Study Compares Survival Rates of Women After Lumpectomy, Mastectomy
Women with early-stage breast cancer treated with lumpectomy followed by radiation may live longer than those receiving mastectomy alone or with radiation, researchers found.
Their study, published in the journal JAMA Surgery, compared the risk of dying from breast cancer over 10 years.
In 1990, the National Institutes of Health recommended lumpectomy instead of mastectomy for women with early-stage breast cancer. The recommendation was based on data from several large, randomized, controlled trials showing no difference in survival rates after 20 years in women treated with either lumpectomy followed by radiation or mastectomy.
Past trial results are now 40 years old, and treatments, detection and knowledge of breast tumors have since advanced. With this in mind, researchers from the Universities of Michigan and Utah wanted to compare again the breast cancer-specific survival rates of women who had either of the treatments.
Authors of the current study assessed information on more than 130,000 women between the ages of 18 and 80 years, treated for early-stage breast cancer between 1998 and 2008. The women studied lived in regions spanning most of the U.S. Researchers considered them to have early-stage disease if they had a tumor less than 4 centimeters, with 3 or fewer lymph nodes positive for cancer.
Of women meeting those criteria:
- 70 percent had lumpectomy with radiation
- 27 percent had mastectomy
- 3 percent had mastectomy with radiation
Factors accounted for included:
- year of diagnosis
- race/ethnicity, coded as white, black, other and unknown
- number of positive lymph nodes: 0 or 1–3
- tumor size: ≤2 cm vs >2 to 4 cm
The database the researchers used collects information on all cancerous tumors in 18 cancer registries across the country, capturing 28 percent of the population.
Researchers calculated the percentage of women alive 5 years and 10 years after treatment.
At 5 years, breast cancer-specific survival rates were:
- 97 percent for lumpectomy plus radiation
- 94 percent for mastectomy alone
- 90 percent for mastectomy plus radiation
At 10 years, the rates were:
- 94 percent for lumpectomy plus radiation
- 90 percent for mastectomy alone
- 83 percent for mastectomy plus radiation

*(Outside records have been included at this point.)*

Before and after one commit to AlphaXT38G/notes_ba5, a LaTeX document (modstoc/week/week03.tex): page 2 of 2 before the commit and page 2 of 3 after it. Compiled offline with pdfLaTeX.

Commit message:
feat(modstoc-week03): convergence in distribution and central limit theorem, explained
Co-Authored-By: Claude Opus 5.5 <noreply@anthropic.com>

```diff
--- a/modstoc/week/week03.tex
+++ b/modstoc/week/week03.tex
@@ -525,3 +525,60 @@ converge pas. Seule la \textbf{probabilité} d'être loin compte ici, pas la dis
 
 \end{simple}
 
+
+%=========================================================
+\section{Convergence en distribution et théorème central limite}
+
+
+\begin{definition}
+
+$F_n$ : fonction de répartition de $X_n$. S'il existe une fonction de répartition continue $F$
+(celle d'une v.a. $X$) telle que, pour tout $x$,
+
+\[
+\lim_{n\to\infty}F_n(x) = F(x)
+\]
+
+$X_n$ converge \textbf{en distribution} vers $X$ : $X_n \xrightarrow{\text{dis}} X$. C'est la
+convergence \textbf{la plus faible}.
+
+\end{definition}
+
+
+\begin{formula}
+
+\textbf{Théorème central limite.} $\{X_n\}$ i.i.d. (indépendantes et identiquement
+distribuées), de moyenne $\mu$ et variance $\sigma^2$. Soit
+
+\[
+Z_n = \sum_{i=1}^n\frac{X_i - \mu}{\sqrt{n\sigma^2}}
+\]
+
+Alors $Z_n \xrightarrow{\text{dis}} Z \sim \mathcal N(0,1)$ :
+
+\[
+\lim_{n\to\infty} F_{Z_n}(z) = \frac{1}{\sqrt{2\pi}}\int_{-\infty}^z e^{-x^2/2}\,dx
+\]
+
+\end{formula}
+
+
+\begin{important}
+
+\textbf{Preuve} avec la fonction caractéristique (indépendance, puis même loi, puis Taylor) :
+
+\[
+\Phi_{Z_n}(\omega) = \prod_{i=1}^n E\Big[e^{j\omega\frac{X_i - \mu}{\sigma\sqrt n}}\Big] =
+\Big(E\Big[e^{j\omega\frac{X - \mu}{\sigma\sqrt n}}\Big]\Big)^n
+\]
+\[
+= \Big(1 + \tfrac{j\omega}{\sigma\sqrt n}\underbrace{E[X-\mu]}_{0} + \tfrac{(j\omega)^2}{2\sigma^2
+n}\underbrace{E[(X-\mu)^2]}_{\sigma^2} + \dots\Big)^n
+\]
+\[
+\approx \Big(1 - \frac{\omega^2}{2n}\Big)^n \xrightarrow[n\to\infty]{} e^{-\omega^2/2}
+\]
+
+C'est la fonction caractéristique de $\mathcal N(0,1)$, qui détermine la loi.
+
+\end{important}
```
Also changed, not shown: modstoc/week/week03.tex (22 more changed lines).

A higher percentage of patients who had mastectomy alone or with radiation had larger tumor sizes and positive lymph nodes compared with those who had lumpectomy with radiation. Yet, even when controlling for positive lymph nodes and tumor size, those who had lumpectomy plus radiation continued to show improved survival. Further study is needed to confirm the survival benefit of lumpectomy plus radiation.
Race affected survival rates regardless of which treatment women had. African-Americans had a greater risk of breast cancer death than whites, despite adjusting results for other demographic differences and kinds of tumor. Women with larger tumors (>2 to 4 cm) had a greater risk of breast cancer-specific death than those with smaller tumors.
Researchers did not look into why women receiving lumpectomy followed by radiation have a greater chance of living longer. They say it’s possible that the kind of adjuvant therapy they were treated with explains the difference. Adjuvant therapy is treatment given after surgery and may include chemotherapy, radiation, or endocrine therapy. The size and qualities of the tumors, as well as lifestyle factors, may also have played a role.
What This Means for You
The findings of this study support those of past studies showing lumpectomy plus radiation is effective at treating early-stage disease. Removing the whole affected breast does not give one a survival advantage. If you are among the 60 percent of women with early-stage breast cancer choosing lumpectomy followed by radiation, this information may help you feel more confident in your choice.
Because breast cancer care decisions are highly personal, it’s important to discuss surgery options with your physician. Together, you will identify the treatment best for you.
To learn more, read our Guide to Understanding Treatment Decisions.